“I am here because I am in protest too against the core sampler which is not doing us any any good at all. Instead it is just taking away the little bit of money that we get and we want to send a message to the whole country and to the government and to BSI that we don’t want that core sampler. Take it away and then we can continue working. If they don’t take it away, we will continue here as long as it is there.”
“We have to do this because this is our business. This is not politics because if we have to fight with the government we will fight with the government because this is not politics, this is our business.”
But they made it clear that they are in it for the long haul –even if their patience was growing thin.
Elizar Uk, Cane Farmer
“Six months we deliver cane and six months we don’t deliver cane. So between that six months we don’t have work. We just depend on the work we did.

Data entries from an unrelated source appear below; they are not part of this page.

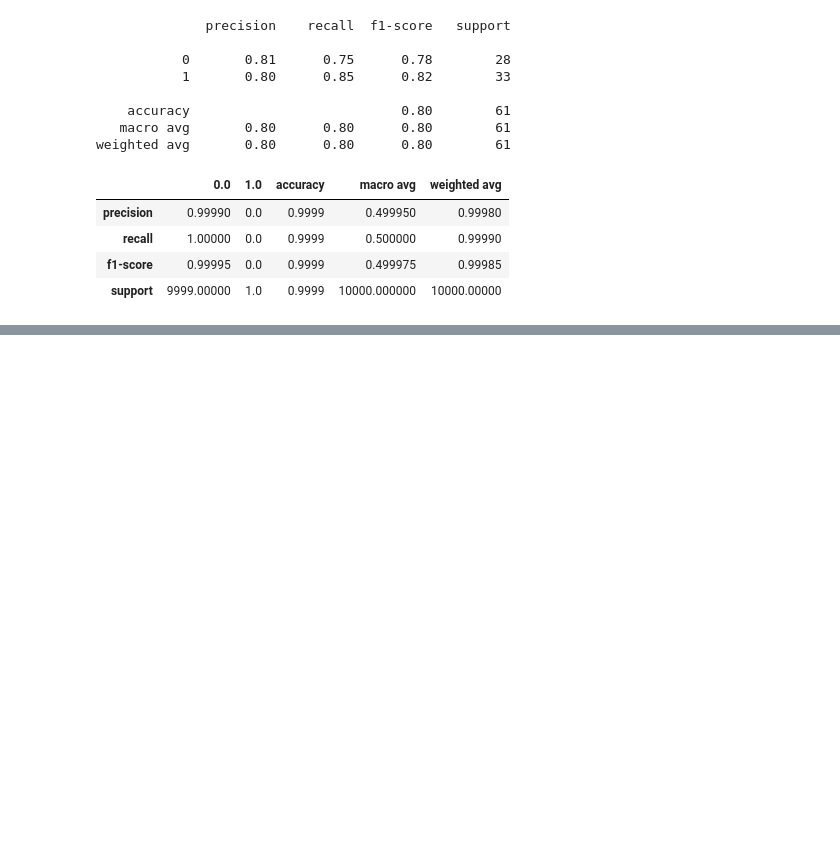
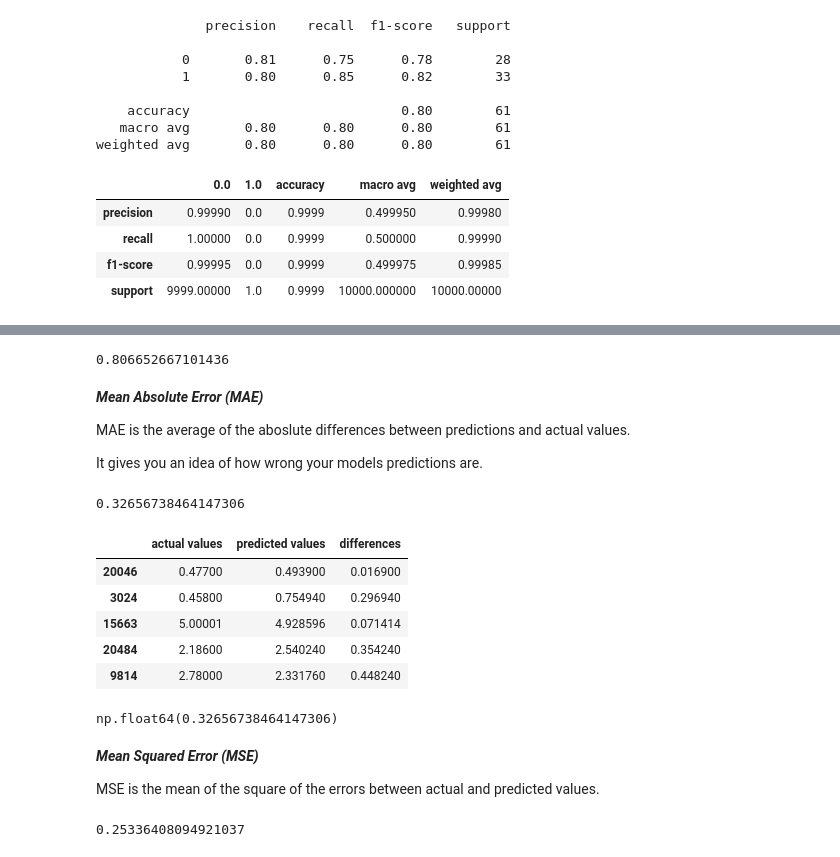
Before and after one commit to ricky-antonio/introduction-to-scikit, a Jupyter notebook: introduction-to-scikit.ipynb, the cells around one changed output, grey strips where cells are left out. Cells and saved outputs as stored; diff of their text form; code cells hidden in the pictures; blank space fills up the shorter version.

Commit message:
Evaluate regression model with r2, MAE, & MSE

```diff
--- a/introduction-to-scikit.ipynb
+++ b/introduction-to-scikit.ipynb
@@ -1323,0 +1333,17 @@ pd.DataFrame(classification_report(
+# %%
+# import regressor model
+from sklearn.ensemble import RandomForestRegressor
+
+# setup random seed
+np.random.seed(42)
+
+# create the data
+X = housing_df.drop("target", axis=1)
+y = housing_df["target"]
+
+# split into train and test sets
+X_train, X_test, y_train, y_test = train_test_split(X, y, test_size=0.2)
+
+# create the model
+model = RandomForestRegressor()
+model.fit(X_train, y_train);
@@ -1323,0 +1368,59 @@ pd.DataFrame(classification_report(
+# %%
+r2_score(y_test, y_preds)
+# %% [output]
+0.806652667101436
+# %% [markdown]
+***Mean Absolute Error (MAE)***
+
+MAE is the average of the aboslute differences between predictions and actual values.
+
+It gives you an idea of how wrong your models predictions are.
+# %%
+# MAE mean absolute error evaluation metric
+from sklearn.metrics import mean_absolute_error
+
+# make predictions from model
+y_preds = model.predict(X_test)
+
+# calculate MAE
+mae = mean_absolute_error(y_test, y_preds)
+mae
+# %% [output]
+0.32656738464147306
+# %%
+# create dataframe with actual and predicted values
+df = pd.DataFrame(data={
+    "actual values": y_test,
+    "predicted values": y_preds
+})
+# calculate absolute difference between actual and predicted values
+df["differences"] = abs(df["actual values"] - df["predicted values"])
+df.head()
+# %% [output]
+|  | actual values | predicted values | differences |
+| 20046 | 0.47700 | 0.493900 | 0.016900 |
+| 3024 | 0.45800 | 0.754940 | 0.296940 |
+| 15663 | 5.00001 | 4.928596 | 0.071414 |
+| 20484 | 2.18600 | 2.540240 | 0.354240 |
+| 9814 | 2.78000 | 2.331760 | 0.448240 |
+# %%
+# MAE using formulas and differences
+df["differences"].mean()
+# %% [output]
+np.float64(0.32656738464147306)
+# %% [markdown]
+***Mean Squared Error (MSE)***
+
+MSE is the mean of the square of the errors between actual and predicted values.
+# %%
+# MSE mean squared error evaluation metric
+from sklearn.metrics import mean_squared_error
+
+# make predictions with model
+y_preds = model.predict(X_test)
+
+# calculate MSE
+mse = mean_squared_error(y_test, y_preds)
+mse
+# %% [output]
+0.25336408094921037
```
Also changed, not shown: parts of 8 cells of this notebook.
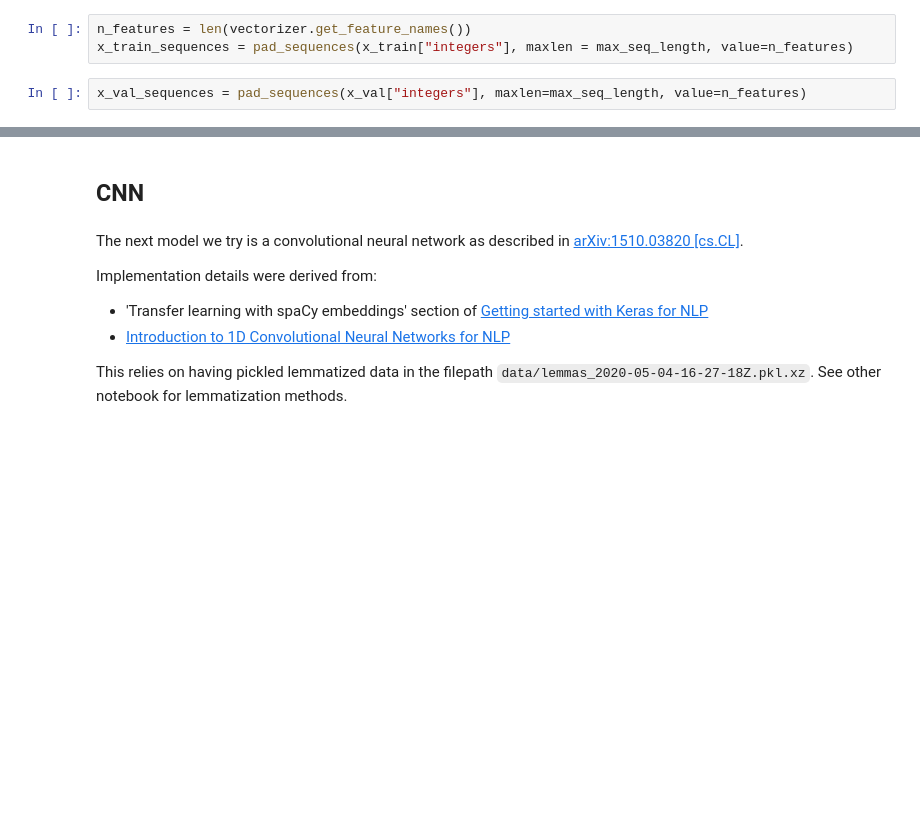
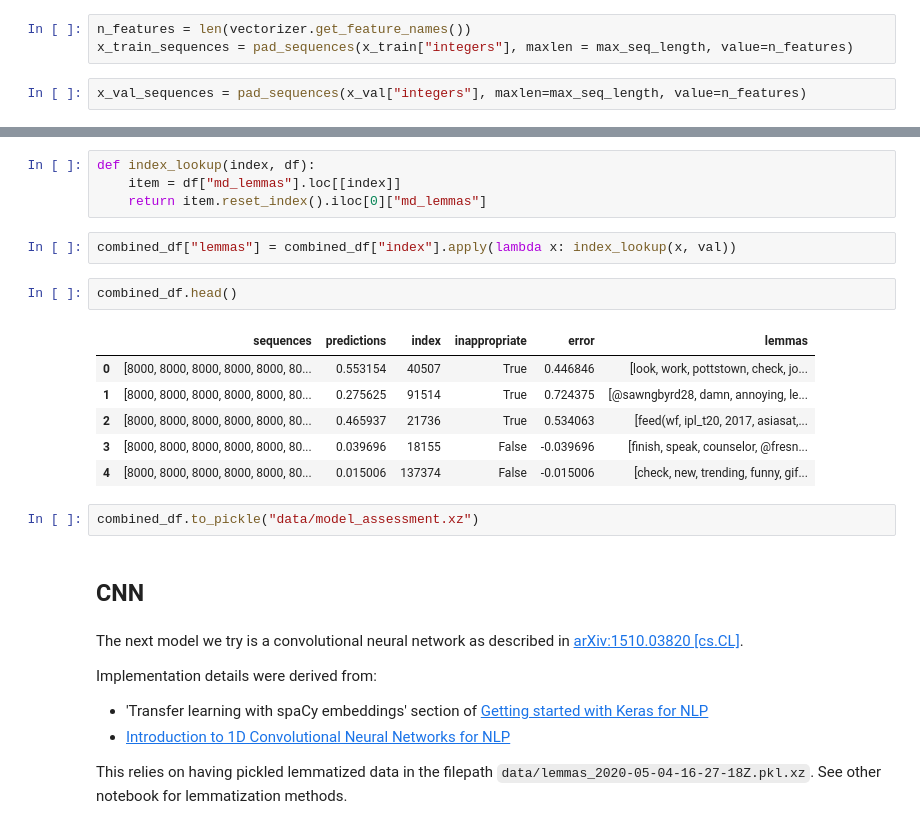
Before and after one commit to BloomTech-Labs/allay-ds, a Jupyter notebook: exploration/train_nn_models.ipynb, the cells around one changed output, grey strips where cells are left out. Saved outputs shown, nothing was run; the diff lists cells and outputs as text; blank space fills up the shorter version.

```diff
--- a/exploration/train_nn_models.ipynb
+++ b/exploration/train_nn_models.ipynb
@@ -307,3 +431,20 @@ weighted avg     0.8603    0.8600    0.8589     17552
+# %%
+def index_lookup(index, df):
+    item = df["md_lemmas"].loc[[index]]
+    return item.reset_index().iloc[0]["md_lemmas"]
+# %%
+combined_df["lemmas"] = combined_df["index"].apply(lambda x: index_lookup(x, val))
+# %%
+combined_df.head()
+# %% [output]
+|  | sequences | predictions | index | inappropriate | error | lemmas |
+| 0 | [8000, 8000, 8000, 8000, 8000, 80... | 0.553154 | 40507 | True | 0.446846 | [look, work, pottstown, check, jo... |
+| 1 | [8000, 8000, 8000, 8000, 8000, 80... | 0.275625 | 91514 | True | 0.724375 | [@sawngbyrd28, damn, annoying, le... |
+| 2 | [8000, 8000, 8000, 8000, 8000, 80... | 0.465937 | 21736 | True | 0.534063 | [feed(wf, ipl_t20, 2017, asiasat,... |
+| 3 | [8000, 8000, 8000, 8000, 8000, 80... | 0.039696 | 18155 | False | -0.039696 | [finish, speak, counselor, @fresn... |
+| 4 | [8000, 8000, 8000, 8000, 8000, 80... | 0.015006 | 137374 | False | -0.015006 | [check, new, trending, funny, gif... |
+# %%
+combined_df.to_pickle("data/model_assessment.xz")
 # %% [markdown]
 ## CNN
 # %% [markdown]
```
Also changed, not shown: parts of 36 cells of this notebook.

So that means that if we could survive for that six months, we could survive for the rest because if we continue to deliver cane to that factory, we know that we are the ones who will be affected.”
Mario Camara, Cane Farmer
“If this continues, people will get more drastic because they are just playing with us – telling us they will fix it and nobody does anything.”
And images like this of police blocking the Northern Highway to allow a convoy of 6 trucks loaded with sugar cane to basically sneak into the factory through the back door – is probably what made what the undesirable, inevitable.
And of course, that is what is at the center of this dispute: that the farmers demand that the factory be shut down but it was not as it continued to receive cane from BSI owned cane fields.